START Supplied data
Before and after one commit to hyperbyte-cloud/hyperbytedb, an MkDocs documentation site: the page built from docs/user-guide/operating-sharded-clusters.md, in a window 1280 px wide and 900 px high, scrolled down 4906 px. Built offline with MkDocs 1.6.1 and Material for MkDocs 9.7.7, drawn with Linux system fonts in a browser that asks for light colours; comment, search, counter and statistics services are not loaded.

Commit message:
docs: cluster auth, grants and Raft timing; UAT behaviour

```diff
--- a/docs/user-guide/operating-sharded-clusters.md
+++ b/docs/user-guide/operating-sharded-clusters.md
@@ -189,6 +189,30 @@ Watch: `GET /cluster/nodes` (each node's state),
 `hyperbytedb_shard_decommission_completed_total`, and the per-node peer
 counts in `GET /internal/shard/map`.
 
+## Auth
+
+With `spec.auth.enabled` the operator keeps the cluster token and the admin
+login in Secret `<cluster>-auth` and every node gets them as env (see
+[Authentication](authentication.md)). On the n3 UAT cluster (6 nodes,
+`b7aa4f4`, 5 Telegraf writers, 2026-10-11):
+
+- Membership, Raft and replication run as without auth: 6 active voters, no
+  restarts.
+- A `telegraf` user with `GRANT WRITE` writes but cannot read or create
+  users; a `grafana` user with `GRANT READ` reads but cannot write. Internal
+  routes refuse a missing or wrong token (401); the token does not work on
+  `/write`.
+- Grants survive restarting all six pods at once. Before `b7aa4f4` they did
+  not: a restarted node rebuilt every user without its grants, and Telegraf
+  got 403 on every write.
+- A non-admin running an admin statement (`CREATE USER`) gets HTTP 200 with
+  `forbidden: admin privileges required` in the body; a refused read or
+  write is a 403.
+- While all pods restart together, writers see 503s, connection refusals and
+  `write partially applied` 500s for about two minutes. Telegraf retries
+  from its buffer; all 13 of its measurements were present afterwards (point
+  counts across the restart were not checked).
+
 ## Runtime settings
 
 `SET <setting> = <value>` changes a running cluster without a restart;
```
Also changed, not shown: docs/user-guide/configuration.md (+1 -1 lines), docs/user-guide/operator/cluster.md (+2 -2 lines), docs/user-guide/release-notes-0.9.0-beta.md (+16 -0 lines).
END Supplied data
Print out every entry, keeping each one exact.

Before and after one commit to hyperbyte-cloud/hyperbytedb, an MkDocs documentation site: the page built from docs/user-guide/operating-sharded-clusters.md, in a window 1280 px wide and 900 px high, scrolled down 4906 px. Built offline with MkDocs 1.6.1 and Material for MkDocs 9.7.7, drawn with Linux system fonts in a browser that asks for light colours; comment, search, counter and statistics services are not loaded.

Commit message:
docs: cluster auth, grants and Raft timing; UAT behaviour

```diff
--- a/docs/user-guide/operating-sharded-clusters.md
+++ b/docs/user-guide/operating-sharded-clusters.md
@@ -189,6 +189,30 @@ Watch: `GET /cluster/nodes` (each node's state),
 `hyperbytedb_shard_decommission_completed_total`, and the per-node peer
 counts in `GET /internal/shard/map`.
 
+## Auth
+
+With `spec.auth.enabled` the operator keeps the cluster token and the admin
+login in Secret `<cluster>-auth` and every node gets them as env (see
+[Authentication](authentication.md)). On the n3 UAT cluster (6 nodes,
+`b7aa4f4`, 5 Telegraf writers, 2026-10-11):
+
+- Membership, Raft and replication run as without auth: 6 active voters, no
+  restarts.
+- A `telegraf` user with `GRANT WRITE` writes but cannot read or create
+  users; a `grafana` user with `GRANT READ` reads but cannot write. Internal
+  routes refuse a missing or wrong token (401); the token does not work on
+  `/write`.
+- Grants survive restarting all six pods at once. Before `b7aa4f4` they did
+  not: a restarted node rebuilt every user without its grants, and Telegraf
+  got 403 on every write.
+- A non-admin running an admin statement (`CREATE USER`) gets HTTP 200 with
+  `forbidden: admin privileges required` in the body; a refused read or
+  write is a 403.
+- While all pods restart together, writers see 503s, connection refusals and
+  `write partially applied` 500s for about two minutes. Telegraf retries
+  from its buffer; all 13 of its measurements were present afterwards (point
+  counts across the restart were not checked).
+
 ## Runtime settings
 
 `SET <setting> = <value>` changes a running cluster without a restart;
```
Also changed, not shown: docs/user-guide/configuration.md (+1 -1 lines), docs/user-guide/operator/cluster.md (+2 -2 lines), docs/user-guide/release-notes-0.9.0-beta.md (+16 -0 lines).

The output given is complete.